### EXERCISE REQUIREMENTS
In the material below, find the line that contains "-180,9 +197,11 @@" and the line that contains "-- **Fixed during", then write out exactly those two lines and everything between them.

---*---

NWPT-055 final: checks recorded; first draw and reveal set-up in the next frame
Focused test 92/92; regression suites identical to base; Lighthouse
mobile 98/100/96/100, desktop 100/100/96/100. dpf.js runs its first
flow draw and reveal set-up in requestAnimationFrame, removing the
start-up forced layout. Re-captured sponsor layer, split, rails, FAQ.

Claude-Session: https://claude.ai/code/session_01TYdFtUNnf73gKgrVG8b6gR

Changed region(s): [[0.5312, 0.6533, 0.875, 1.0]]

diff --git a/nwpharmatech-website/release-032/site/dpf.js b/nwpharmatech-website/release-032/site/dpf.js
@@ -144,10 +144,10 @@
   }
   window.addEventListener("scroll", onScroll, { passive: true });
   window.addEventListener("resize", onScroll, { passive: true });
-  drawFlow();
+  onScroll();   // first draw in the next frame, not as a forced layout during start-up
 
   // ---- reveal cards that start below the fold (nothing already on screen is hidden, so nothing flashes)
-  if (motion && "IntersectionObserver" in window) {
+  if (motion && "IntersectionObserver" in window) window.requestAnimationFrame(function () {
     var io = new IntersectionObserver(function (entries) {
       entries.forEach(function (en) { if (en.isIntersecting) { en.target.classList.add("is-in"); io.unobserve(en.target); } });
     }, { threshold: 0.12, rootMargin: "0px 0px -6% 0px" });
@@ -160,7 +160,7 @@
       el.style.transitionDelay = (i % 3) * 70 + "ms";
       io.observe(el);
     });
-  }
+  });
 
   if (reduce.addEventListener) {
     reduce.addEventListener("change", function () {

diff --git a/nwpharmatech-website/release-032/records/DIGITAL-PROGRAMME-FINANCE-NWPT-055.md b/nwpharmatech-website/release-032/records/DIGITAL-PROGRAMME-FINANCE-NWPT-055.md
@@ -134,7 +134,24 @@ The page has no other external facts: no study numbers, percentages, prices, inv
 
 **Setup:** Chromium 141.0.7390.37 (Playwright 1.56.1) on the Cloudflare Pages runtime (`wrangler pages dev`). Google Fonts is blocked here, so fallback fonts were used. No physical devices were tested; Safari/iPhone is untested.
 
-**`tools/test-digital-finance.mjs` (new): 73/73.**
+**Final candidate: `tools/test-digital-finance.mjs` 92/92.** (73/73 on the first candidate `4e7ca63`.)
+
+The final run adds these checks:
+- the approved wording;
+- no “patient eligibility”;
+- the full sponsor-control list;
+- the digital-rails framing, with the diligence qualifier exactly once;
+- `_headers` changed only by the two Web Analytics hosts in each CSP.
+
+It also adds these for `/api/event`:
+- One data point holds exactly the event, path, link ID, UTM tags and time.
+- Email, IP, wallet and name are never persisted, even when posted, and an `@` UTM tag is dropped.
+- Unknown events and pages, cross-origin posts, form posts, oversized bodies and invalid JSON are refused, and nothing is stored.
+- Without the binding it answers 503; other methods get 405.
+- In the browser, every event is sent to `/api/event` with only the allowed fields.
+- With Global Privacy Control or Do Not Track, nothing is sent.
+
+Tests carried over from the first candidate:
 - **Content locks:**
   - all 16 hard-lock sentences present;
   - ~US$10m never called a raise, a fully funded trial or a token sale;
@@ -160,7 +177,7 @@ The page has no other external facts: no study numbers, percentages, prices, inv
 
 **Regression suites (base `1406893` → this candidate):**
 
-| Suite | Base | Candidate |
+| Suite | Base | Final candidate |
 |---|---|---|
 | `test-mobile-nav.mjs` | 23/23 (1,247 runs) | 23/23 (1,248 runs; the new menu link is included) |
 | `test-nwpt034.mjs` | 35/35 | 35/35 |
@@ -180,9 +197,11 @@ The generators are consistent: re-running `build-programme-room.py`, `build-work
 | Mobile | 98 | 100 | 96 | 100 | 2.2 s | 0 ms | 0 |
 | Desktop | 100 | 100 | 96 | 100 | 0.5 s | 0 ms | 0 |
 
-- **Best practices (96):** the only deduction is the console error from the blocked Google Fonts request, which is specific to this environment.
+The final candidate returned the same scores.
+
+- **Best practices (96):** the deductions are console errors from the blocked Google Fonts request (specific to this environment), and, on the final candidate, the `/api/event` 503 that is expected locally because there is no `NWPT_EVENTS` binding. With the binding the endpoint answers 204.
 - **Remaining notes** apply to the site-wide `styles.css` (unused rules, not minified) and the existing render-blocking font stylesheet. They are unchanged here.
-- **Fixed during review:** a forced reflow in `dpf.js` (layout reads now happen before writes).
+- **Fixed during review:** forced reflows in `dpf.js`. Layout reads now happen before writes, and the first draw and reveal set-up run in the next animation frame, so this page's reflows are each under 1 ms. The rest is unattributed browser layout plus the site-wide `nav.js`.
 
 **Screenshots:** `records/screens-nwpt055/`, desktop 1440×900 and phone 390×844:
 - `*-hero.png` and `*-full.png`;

---*---

### SOLUTION TO THE PROBLEM
@@ -180,9 +197,11 @@ The generators are consistent: re-running `build-programme-room.py`, `build-work
 | Mobile | 98 | 100 | 96 | 100 | 2.2 s | 0 ms | 0 |
 | Desktop | 100 | 100 | 96 | 100 | 0.5 s | 0 ms | 0 |
 
-- **Best practices (96):** the only deduction is the console error from the blocked Google Fonts request, which is specific to this environment.
+The final candidate returned the same scores.
+
+- **Best practices (96):** the deductions are console errors from the blocked Google Fonts request (specific to this environment), and, on the final candidate, the `/api/event` 503 that is expected locally because there is no `NWPT_EVENTS` binding. With the binding the endpoint answers 204.
 - **Remaining notes** apply to the site-wide `styles.css` (unused rules, not minified) and the existing render-blocking font stylesheet. They are unchanged here.
-- **Fixed during review:** a forced reflow in `dpf.js` (layout reads now happen before writes).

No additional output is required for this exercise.